In its urban White Paper, the task force recommended tax breaks for the development of sites and set out guidelines for higher-density housing. The Government, meanwhile, started a building programme on a scale unseen since the postwar period.
Until Lord Rogers' insistence that good architecture was a key cultural tool, housing was hardly trendy among innovative architects, despite the fact that, in London, 70 per cent of buildings are homes.
The challenge, now more urgent, is for new approaches to design, often on ropey sites: architecture that makes lives. Fortunately, there are signs that talented young architects are tackling this area.
The challenge, says Paul Grover of the Architecture Foundation, is quality. Its chairman, Will Alsop, said there should be "a strong focus on creating socially and ecologically sustainable neighbourhoods". People were more likely to look after well- designed buildings, he said.

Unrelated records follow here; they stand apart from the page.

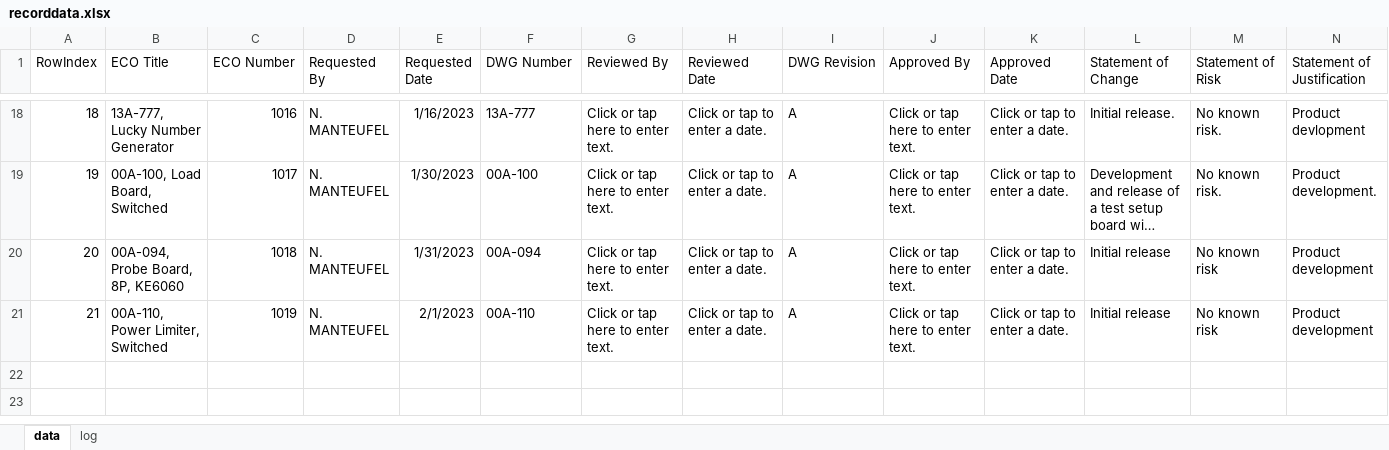
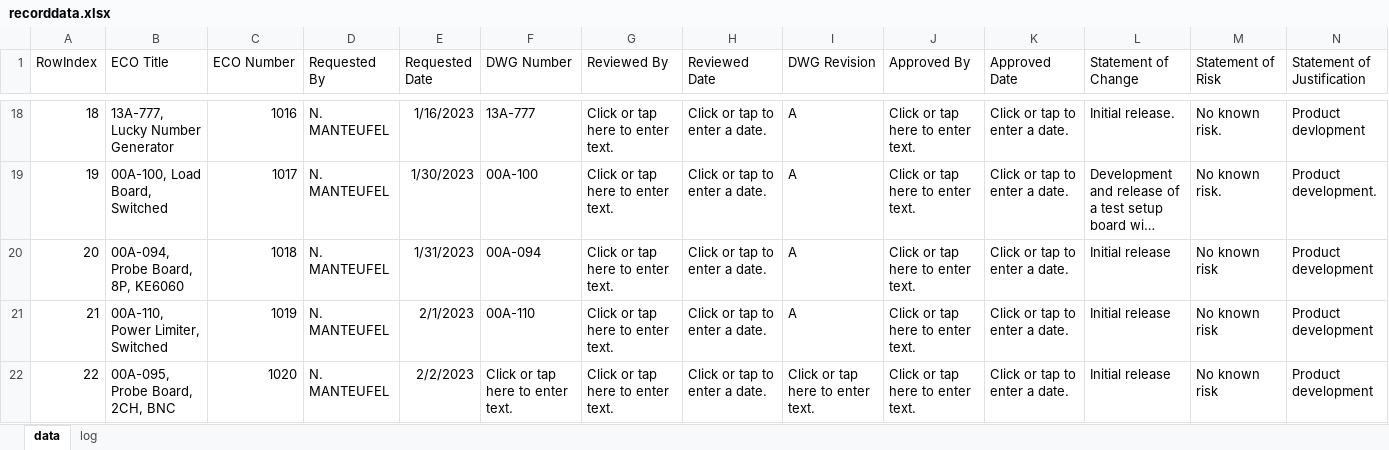
Before and after one commit to miniPCB/EAGLE, an Excel workbook: miniPCB/ENGDOC/ECObase/data/recorddata.xlsx, sheet data, drawn as a sheet; only a part is shown, gaps mark what is left out; long unchanged cells end in …; values as stored, in another font and other column widths than the file's, no borders; rows hold the shown columns only; the diff names each change by its address in the sheet, - before the commit and + after, or states it on an @@ line.

```diff
--- a/miniPCB/ENGDOC/ECObase/data/recorddata.xlsx (sheet data)
+++ b/miniPCB/ENGDOC/ECObase/data/recorddata.xlsx (sheet data)
+row 22: 22 | 00A-095, Probe Board, 2CH, BNC | 1020 | N. MANTEUFEL | 2/2/2023 | Click or tap here to enter text. | Click or tap here to enter text. | Click or tap to enter a date. | Click or tap here to enter text. | Click or tap here to enter text. | Click or tap to enter a date. | Initial release | No known risk | Product development
```
Also changed, not shown: miniPCB/ENGDOC/Board Catalog/Product Catalog.xlsm, 33 other files.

But how to do it? Is the answer Prince Charles's development in St Austell, Cornwall, or radical developments such as Doris Place in Hackney, east London? And what about high-rise homes such as the towers at Greenwich planned by Marks Barfield, designers of the London Eye?
There is no recipe, of course, only a hunger for living space; space that feels owned and worth looking after. Architects and planners must understand the complexity of what faces them, including sometimes intractable social issues. The failures, compromises and blunders that have plagued corporate architecture could resurface with a vengeance. Losing money is one thing; condemning people to homes fit for losers is quite another.Reuse content